It’s been said over and over again that food trends start with foodservice — we’re the creative ones. We have the culinary creatives on our side and our ears to the ground picking up signals from the consumer and sharing innovative ideas with the rest of the supply chain, right? 

Remember the veg-centric trend that gives vegetables a starring role in restaurants by cooking them in unique ways from braising to barbecuing to roasting to other techniques we often see applied to proteins? 

The idea spawned out of a think tank that the Produce Marketing Association and the National Restaurant Association organized in 2010. And while foodservice is doing its part to make eating fruits and vegetables en vogue, the majority of produce is consumed at home.

In fact, according to the U.S. Department of Agriculture’s Economic Research Service, only 14% of fruit consumption and 32% percent of vegetable consumption occurs away from home.

More companies are getting in the game of making eating produce at home easy, convenient and tasty. It’s driving innovation in everything from value-added produce to frozen offerings. 

In fact, IRI data suggests that traditional retailers are showing growth in 19 of the top 25 vegetable segments. “And it’s difficult to track penetration or growth of vegetables and fruits through new channels like deli, convenience and home delivery,” said Jamie Strachan, CEO of Growers Express, the Salinas company that goes to market under the Green Giant Fresh brand. 

With all this excitement happening, we must be making a difference in sparking produce consumption, right? 
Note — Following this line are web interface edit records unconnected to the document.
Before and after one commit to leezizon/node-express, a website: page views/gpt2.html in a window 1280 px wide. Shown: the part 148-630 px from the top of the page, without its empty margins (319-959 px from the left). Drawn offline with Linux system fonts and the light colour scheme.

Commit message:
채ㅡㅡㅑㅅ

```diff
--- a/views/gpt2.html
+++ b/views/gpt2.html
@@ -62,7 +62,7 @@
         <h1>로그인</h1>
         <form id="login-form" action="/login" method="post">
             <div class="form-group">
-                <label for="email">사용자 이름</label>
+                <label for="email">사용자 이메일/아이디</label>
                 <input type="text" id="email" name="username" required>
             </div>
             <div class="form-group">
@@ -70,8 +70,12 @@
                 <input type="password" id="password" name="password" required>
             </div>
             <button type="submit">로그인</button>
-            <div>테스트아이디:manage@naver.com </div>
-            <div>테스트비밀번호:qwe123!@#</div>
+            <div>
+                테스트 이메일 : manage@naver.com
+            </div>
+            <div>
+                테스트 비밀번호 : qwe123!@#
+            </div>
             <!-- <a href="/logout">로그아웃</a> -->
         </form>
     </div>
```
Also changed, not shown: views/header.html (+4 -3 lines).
Growers Express’ Cauliflower Crumbles are in high demand, and Strachan is following up with a new line of vegetable noodle dishes. 

Plant-based protein companies, like Beyond Meat, are also rapidly sparking innovation. Their featured product, Beyond Burger, is said to satisfy like a beef burger, with 20 grams of protein. 

And if retail and foodservice were not enough options for consumers, an entirely new type of channel has emerged in recent years: meal kits, which deliver all the ingredients needed for recipes to be cooked at home. 

Blue Apron, for example, delivers 8 million meals per month to home chefs across the U.S. In the short term, the market is predicted to hit $4 billion — though traditional retail will not stand still and watch sales erode. 

With all this excitement happening, we must be making a difference in sparking produce consumption, right? 

Unfortunately, produce consumption — despite the innovation and a plethora of new ways to eat your greens — is relatively flat.
Produce grower-shippers would be wise to stay up to date on trends in retail and foodservice. To my foodservice colleagues, if we are to remain in the driver’s seat of trends, we better keep one eye on our retail counterparts and emerging players. They are doing some good work. 

Tim York is CEO of Salinas, Calif.-based Markon Cooperative. Centerplate is a monthly column on “what’s now and next” for foodservice and the implications for produce. E-mail him at

What's your take? Leave a comment and tell us your opinion.